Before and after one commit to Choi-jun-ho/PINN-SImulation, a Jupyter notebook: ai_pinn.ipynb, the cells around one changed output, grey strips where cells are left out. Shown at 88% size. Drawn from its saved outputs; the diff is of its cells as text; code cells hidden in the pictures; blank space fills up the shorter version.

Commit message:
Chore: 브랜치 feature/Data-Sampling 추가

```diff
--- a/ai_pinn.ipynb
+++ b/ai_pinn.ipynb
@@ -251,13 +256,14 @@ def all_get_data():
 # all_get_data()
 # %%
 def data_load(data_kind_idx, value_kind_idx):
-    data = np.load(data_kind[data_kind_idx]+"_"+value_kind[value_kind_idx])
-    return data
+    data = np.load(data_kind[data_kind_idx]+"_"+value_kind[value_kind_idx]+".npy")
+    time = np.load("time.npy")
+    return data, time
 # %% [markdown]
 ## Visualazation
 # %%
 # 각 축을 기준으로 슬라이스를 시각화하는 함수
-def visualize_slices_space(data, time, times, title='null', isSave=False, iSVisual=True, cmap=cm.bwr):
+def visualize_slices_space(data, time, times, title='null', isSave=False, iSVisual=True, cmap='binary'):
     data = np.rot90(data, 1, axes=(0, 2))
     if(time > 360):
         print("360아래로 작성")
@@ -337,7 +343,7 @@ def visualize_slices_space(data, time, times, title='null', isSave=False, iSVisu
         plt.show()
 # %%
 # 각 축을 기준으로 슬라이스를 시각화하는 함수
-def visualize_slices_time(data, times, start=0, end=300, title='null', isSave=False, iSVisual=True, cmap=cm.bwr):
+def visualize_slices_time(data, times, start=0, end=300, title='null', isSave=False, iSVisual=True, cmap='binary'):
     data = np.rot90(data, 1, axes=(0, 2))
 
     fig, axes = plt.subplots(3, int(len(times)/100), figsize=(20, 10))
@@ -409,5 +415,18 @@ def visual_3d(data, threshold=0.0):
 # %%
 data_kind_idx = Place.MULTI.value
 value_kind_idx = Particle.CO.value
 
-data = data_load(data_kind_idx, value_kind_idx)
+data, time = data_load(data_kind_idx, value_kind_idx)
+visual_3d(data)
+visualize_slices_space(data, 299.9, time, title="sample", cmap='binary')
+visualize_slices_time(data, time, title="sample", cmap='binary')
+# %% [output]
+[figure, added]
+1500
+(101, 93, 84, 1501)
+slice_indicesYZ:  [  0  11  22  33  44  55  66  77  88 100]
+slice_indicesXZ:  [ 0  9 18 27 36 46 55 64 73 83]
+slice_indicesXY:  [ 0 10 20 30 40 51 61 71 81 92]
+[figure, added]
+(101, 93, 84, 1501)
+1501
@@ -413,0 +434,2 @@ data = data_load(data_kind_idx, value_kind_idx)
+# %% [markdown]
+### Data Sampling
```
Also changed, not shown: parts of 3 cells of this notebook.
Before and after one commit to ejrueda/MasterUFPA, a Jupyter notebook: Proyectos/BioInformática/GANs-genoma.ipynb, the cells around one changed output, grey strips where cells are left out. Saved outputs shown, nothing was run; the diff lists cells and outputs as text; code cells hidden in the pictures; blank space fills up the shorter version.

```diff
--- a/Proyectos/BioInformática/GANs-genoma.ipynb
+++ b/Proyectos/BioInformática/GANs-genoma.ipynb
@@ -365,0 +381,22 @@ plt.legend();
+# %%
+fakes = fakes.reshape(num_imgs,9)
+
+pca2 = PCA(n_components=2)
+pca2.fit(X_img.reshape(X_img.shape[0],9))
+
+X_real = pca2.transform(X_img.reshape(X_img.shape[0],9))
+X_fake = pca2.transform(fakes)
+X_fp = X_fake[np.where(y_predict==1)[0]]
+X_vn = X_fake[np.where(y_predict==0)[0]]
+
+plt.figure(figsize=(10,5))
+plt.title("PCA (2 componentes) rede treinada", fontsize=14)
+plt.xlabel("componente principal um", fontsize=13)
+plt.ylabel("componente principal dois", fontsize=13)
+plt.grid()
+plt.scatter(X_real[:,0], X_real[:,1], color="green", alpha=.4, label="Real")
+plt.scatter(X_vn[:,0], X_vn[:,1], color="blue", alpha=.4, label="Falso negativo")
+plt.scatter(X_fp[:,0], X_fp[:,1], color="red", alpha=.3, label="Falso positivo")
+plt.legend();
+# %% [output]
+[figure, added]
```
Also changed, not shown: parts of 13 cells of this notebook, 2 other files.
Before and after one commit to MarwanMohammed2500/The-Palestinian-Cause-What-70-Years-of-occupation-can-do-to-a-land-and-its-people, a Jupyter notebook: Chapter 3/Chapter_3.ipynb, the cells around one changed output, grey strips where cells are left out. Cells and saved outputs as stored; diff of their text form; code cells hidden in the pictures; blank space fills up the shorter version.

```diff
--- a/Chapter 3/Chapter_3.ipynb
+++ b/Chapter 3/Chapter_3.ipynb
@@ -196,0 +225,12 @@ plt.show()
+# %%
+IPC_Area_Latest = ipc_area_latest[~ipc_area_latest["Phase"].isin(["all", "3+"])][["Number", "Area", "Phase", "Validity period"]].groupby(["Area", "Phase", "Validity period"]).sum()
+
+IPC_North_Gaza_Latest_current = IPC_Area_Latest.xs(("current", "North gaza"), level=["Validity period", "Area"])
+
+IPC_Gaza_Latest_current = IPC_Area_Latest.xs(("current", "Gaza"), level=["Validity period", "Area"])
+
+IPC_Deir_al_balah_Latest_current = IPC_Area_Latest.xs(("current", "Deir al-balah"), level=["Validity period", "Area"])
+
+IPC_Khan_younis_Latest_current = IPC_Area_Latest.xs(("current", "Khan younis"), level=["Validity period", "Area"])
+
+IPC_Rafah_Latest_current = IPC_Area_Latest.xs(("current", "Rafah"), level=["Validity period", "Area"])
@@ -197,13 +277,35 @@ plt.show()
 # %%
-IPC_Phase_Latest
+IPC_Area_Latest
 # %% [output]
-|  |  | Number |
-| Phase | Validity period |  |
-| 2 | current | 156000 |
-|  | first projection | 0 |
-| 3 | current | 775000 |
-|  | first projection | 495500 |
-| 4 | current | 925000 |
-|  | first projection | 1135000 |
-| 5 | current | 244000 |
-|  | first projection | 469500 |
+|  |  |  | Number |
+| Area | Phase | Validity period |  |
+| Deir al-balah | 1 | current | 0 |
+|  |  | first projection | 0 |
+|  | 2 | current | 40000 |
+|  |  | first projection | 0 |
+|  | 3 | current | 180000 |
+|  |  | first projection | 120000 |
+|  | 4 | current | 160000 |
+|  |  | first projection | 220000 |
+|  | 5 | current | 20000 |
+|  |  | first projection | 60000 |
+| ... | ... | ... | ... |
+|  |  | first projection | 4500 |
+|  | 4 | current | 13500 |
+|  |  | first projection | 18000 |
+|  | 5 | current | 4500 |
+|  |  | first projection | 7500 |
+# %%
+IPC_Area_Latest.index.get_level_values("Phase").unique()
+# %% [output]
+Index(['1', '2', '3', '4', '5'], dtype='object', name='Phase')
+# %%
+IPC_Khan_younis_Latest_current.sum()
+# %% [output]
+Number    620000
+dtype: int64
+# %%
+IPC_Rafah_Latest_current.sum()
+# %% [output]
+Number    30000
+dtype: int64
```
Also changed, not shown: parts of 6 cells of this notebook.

******

• [Work instruction]: Write out the material once more so that every line matches exactly.

• [Reply to the task]:
Before and after one commit to Choi-jun-ho/PINN-SImulation, a Jupyter notebook: ai_pinn.ipynb, the cells around one changed output, grey strips where cells are left out. Shown at 88% size. Drawn from its saved outputs; the diff is of its cells as text; code cells hidden in the pictures; blank space fills up the shorter version.

Commit message:
Chore: 브랜치 feature/Data-Sampling 추가

```diff
--- a/ai_pinn.ipynb
+++ b/ai_pinn.ipynb
@@ -251,13 +256,14 @@ def all_get_data():
 # all_get_data()
 # %%
 def data_load(data_kind_idx, value_kind_idx):
-    data = np.load(data_kind[data_kind_idx]+"_"+value_kind[value_kind_idx])
-    return data
+    data = np.load(data_kind[data_kind_idx]+"_"+value_kind[value_kind_idx]+".npy")
+    time = np.load("time.npy")
+    return data, time
 # %% [markdown]
 ## Visualazation
 # %%
 # 각 축을 기준으로 슬라이스를 시각화하는 함수
-def visualize_slices_space(data, time, times, title='null', isSave=False, iSVisual=True, cmap=cm.bwr):
+def visualize_slices_space(data, time, times, title='null', isSave=False, iSVisual=True, cmap='binary'):
     data = np.rot90(data, 1, axes=(0, 2))
     if(time > 360):
         print("360아래로 작성")
@@ -337,7 +343,7 @@ def visualize_slices_space(data, time, times, title='null', isSave=False, iSVisu
         plt.show()
 # %%
 # 각 축을 기준으로 슬라이스를 시각화하는 함수
-def visualize_slices_time(data, times, start=0, end=300, title='null', isSave=False, iSVisual=True, cmap=cm.bwr):
+def visualize_slices_time(data, times, start=0, end=300, title='null', isSave=False, iSVisual=True, cmap='binary'):
     data = np.rot90(data, 1, axes=(0, 2))
 
     fig, axes = plt.subplots(3, int(len(times)/100), figsize=(20, 10))
@@ -409,5 +415,18 @@ def visual_3d(data, threshold=0.0):
 # %%
 data_kind_idx = Place.MULTI.value
 value_kind_idx = Particle.CO.value
 
-data = data_load(data_kind_idx, value_kind_idx)
+data, time = data_load(data_kind_idx, value_kind_idx)
+visual_3d(data)
+visualize_slices_space(data, 299.9, time, title="sample", cmap='binary')
+visualize_slices_time(data, time, title="sample", cmap='binary')
+# %% [output]
+[figure, added]
+1500
+(101, 93, 84, 1501)
+slice_indicesYZ:  [  0  11  22  33  44  55  66  77  88 100]
+slice_indicesXZ:  [ 0  9 18 27 36 46 55 64 73 83]
+slice_indicesXY:  [ 0 10 20 30 40 51 61 71 81 92]
+[figure, added]
+(101, 93, 84, 1501)
+1501
@@ -413,0 +434,2 @@ data = data_load(data_kind_idx, value_kind_idx)
+# %% [markdown]
+### Data Sampling
```
Also changed, not shown: parts of 3 cells of this notebook.
Before and after one commit to ejrueda/MasterUFPA, a Jupyter notebook: Proyectos/BioInformática/GANs-genoma.ipynb, the cells around one changed output, grey strips where cells are left out. Saved outputs shown, nothing was run; the diff lists cells and outputs as text; code cells hidden in the pictures; blank space fills up the shorter version.

```diff
--- a/Proyectos/BioInformática/GANs-genoma.ipynb
+++ b/Proyectos/BioInformática/GANs-genoma.ipynb
@@ -365,0 +381,22 @@ plt.legend();
+# %%
+fakes = fakes.reshape(num_imgs,9)
+
+pca2 = PCA(n_components=2)
+pca2.fit(X_img.reshape(X_img.shape[0],9))
+
+X_real = pca2.transform(X_img.reshape(X_img.shape[0],9))
+X_fake = pca2.transform(fakes)
+X_fp = X_fake[np.where(y_predict==1)[0]]
+X_vn = X_fake[np.where(y_predict==0)[0]]
+
+plt.figure(figsize=(10,5))
+plt.title("PCA (2 componentes) rede treinada", fontsize=14)
+plt.xlabel("componente principal um", fontsize=13)
+plt.ylabel("componente principal dois", fontsize=13)
+plt.grid()
+plt.scatter(X_real[:,0], X_real[:,1], color="green", alpha=.4, label="Real")
+plt.scatter(X_vn[:,0], X_vn[:,1], color="blue", alpha=.4, label="Falso negativo")
+plt.scatter(X_fp[:,0], X_fp[:,1], color="red", alpha=.3, label="Falso positivo")
+plt.legend();
+# %% [output]
+[figure, added]
```
Also changed, not shown: parts of 13 cells of this notebook, 2 other files.
Before and after one commit to MarwanMohammed2500/The-Palestinian-Cause-What-70-Years-of-occupation-can-do-to-a-land-and-its-people, a Jupyter notebook: Chapter 3/Chapter_3.ipynb, the cells around one changed output, grey strips where cells are left out. Cells and saved outputs as stored; diff of their text form; code cells hidden in the pictures; blank space fills up the shorter version.

```diff
--- a/Chapter 3/Chapter_3.ipynb
+++ b/Chapter 3/Chapter_3.ipynb
@@ -196,0 +225,12 @@ plt.show()
+# %%
+IPC_Area_Latest = ipc_area_latest[~ipc_area_latest["Phase"].isin(["all", "3+"])][["Number", "Area", "Phase", "Validity period"]].groupby(["Area", "Phase", "Validity period"]).sum()
+
+IPC_North_Gaza_Latest_current = IPC_Area_Latest.xs(("current", "North gaza"), level=["Validity period", "Area"])
+
+IPC_Gaza_Latest_current = IPC_Area_Latest.xs(("current", "Gaza"), level=["Validity period", "Area"])
+
+IPC_Deir_al_balah_Latest_current = IPC_Area_Latest.xs(("current", "Deir al-balah"), level=["Validity period", "Area"])
+
+IPC_Khan_younis_Latest_current = IPC_Area_Latest.xs(("current", "Khan younis"), level=["Validity period", "Area"])
+
+IPC_Rafah_Latest_current = IPC_Area_Latest.xs(("current", "Rafah"), level=["Validity period", "Area"])
@@ -197,13 +277,35 @@ plt.show()
 # %%
-IPC_Phase_Latest
+IPC_Area_Latest
 # %% [output]
-|  |  | Number |
-| Phase | Validity period |  |
-| 2 | current | 156000 |
-|  | first projection | 0 |
-| 3 | current | 775000 |
-|  | first projection | 495500 |
-| 4 | current | 925000 |
-|  | first projection | 1135000 |
-| 5 | current | 244000 |
-|  | first projection | 469500 |
+|  |  |  | Number |
+| Area | Phase | Validity period |  |
+| Deir al-balah | 1 | current | 0 |
+|  |  | first projection | 0 |
+|  | 2 | current | 40000 |
+|  |  | first projection | 0 |
+|  | 3 | current | 180000 |
+|  |  | first projection | 120000 |
+|  | 4 | current | 160000 |
+|  |  | first projection | 220000 |
+|  | 5 | current | 20000 |
+|  |  | first projection | 60000 |
+| ... | ... | ... | ... |
+|  |  | first projection | 4500 |
+|  | 4 | current | 13500 |
+|  |  | first projection | 18000 |
+|  | 5 | current | 4500 |
+|  |  | first projection | 7500 |
+# %%
+IPC_Area_Latest.index.get_level_values("Phase").unique()
+# %% [output]
+Index(['1', '2', '3', '4', '5'], dtype='object', name='Phase')
+# %%
+IPC_Khan_younis_Latest_current.sum()
+# %% [output]
+Number    620000
+dtype: int64
+# %%
+IPC_Rafah_Latest_current.sum()
+# %% [output]
+Number    30000
+dtype: int64
```
Also changed, not shown: parts of 6 cells of this notebook.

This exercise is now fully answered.